▶ [WORK INSTRUCTIONS]: Check every line below for the word "Provider" and give only the number of lines where it appears.

▶ [SUPPLIED RECORDS]:

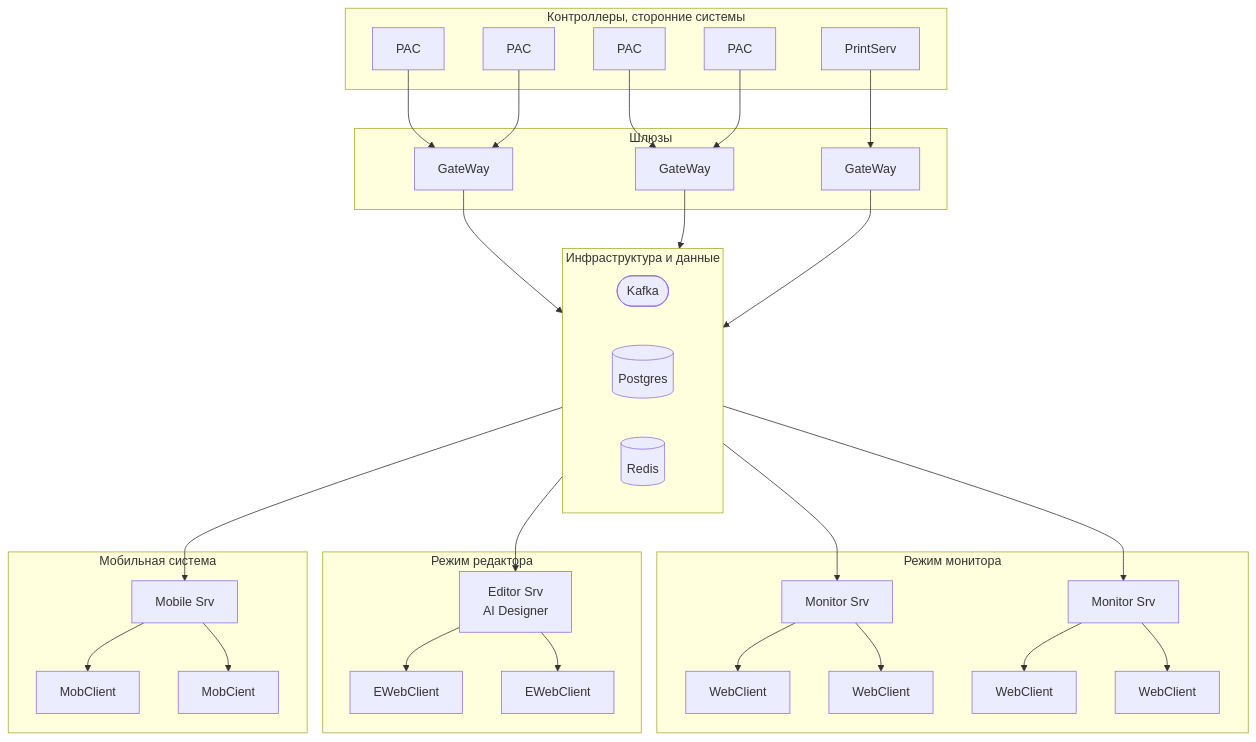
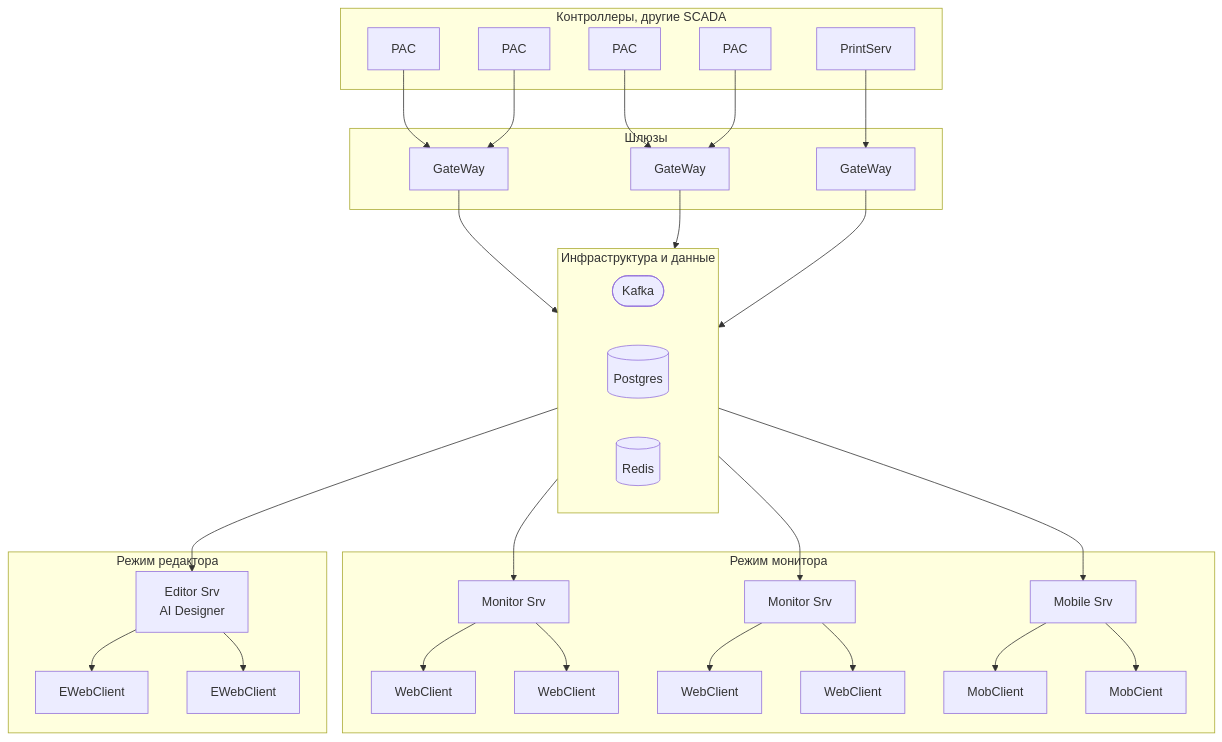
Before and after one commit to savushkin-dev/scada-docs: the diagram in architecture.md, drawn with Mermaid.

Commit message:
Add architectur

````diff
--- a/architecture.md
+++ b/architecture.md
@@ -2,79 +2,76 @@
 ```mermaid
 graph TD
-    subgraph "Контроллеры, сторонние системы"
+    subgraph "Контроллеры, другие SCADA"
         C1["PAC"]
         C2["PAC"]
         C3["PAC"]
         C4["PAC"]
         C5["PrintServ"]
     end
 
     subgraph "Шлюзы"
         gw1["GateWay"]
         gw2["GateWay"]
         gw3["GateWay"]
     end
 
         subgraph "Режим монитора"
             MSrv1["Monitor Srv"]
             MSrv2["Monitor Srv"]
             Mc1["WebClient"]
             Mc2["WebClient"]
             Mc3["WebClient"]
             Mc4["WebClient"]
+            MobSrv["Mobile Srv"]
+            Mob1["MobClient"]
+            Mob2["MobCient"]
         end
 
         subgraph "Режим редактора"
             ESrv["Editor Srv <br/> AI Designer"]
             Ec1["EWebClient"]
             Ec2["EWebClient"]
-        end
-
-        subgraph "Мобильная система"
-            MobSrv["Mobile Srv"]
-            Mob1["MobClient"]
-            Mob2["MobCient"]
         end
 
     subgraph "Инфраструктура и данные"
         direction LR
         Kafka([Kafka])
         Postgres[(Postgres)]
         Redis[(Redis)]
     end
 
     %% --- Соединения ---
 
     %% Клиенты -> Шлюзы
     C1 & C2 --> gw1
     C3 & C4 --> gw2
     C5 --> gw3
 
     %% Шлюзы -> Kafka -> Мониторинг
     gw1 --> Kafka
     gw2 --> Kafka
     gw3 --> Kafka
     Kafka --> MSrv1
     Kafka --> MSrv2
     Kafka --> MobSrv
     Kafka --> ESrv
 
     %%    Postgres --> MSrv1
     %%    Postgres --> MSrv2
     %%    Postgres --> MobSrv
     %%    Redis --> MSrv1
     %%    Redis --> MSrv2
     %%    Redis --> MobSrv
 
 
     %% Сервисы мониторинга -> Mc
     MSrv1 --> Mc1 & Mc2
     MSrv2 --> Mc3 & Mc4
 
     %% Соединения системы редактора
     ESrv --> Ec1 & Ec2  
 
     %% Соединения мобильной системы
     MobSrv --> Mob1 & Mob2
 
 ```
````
* * *
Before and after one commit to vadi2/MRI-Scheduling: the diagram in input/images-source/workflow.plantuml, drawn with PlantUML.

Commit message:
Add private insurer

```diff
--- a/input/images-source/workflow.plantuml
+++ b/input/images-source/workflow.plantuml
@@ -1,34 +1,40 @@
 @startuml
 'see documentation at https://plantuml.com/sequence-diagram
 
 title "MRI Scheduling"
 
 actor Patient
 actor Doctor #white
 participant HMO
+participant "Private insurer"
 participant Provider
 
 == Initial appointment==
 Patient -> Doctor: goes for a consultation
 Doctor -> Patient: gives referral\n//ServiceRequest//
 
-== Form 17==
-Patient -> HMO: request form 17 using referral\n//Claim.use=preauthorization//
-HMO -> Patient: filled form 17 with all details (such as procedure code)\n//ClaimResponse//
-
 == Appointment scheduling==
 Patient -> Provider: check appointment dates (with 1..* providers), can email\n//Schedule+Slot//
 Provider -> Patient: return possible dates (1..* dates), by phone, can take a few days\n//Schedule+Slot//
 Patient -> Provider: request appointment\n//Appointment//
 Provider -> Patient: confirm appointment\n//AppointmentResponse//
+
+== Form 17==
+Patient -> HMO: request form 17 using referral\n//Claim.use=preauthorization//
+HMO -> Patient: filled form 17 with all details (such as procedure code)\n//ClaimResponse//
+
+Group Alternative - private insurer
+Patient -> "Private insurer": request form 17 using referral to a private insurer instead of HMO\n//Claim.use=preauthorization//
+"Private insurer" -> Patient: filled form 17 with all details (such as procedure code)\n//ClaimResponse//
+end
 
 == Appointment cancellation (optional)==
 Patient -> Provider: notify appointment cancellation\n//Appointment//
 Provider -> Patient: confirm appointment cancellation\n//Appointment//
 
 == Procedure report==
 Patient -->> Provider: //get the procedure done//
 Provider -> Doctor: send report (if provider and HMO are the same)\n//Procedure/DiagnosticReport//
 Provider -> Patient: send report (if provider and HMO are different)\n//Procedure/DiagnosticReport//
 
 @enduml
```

▶ [SOLUTION FOR THIS TASK]: 10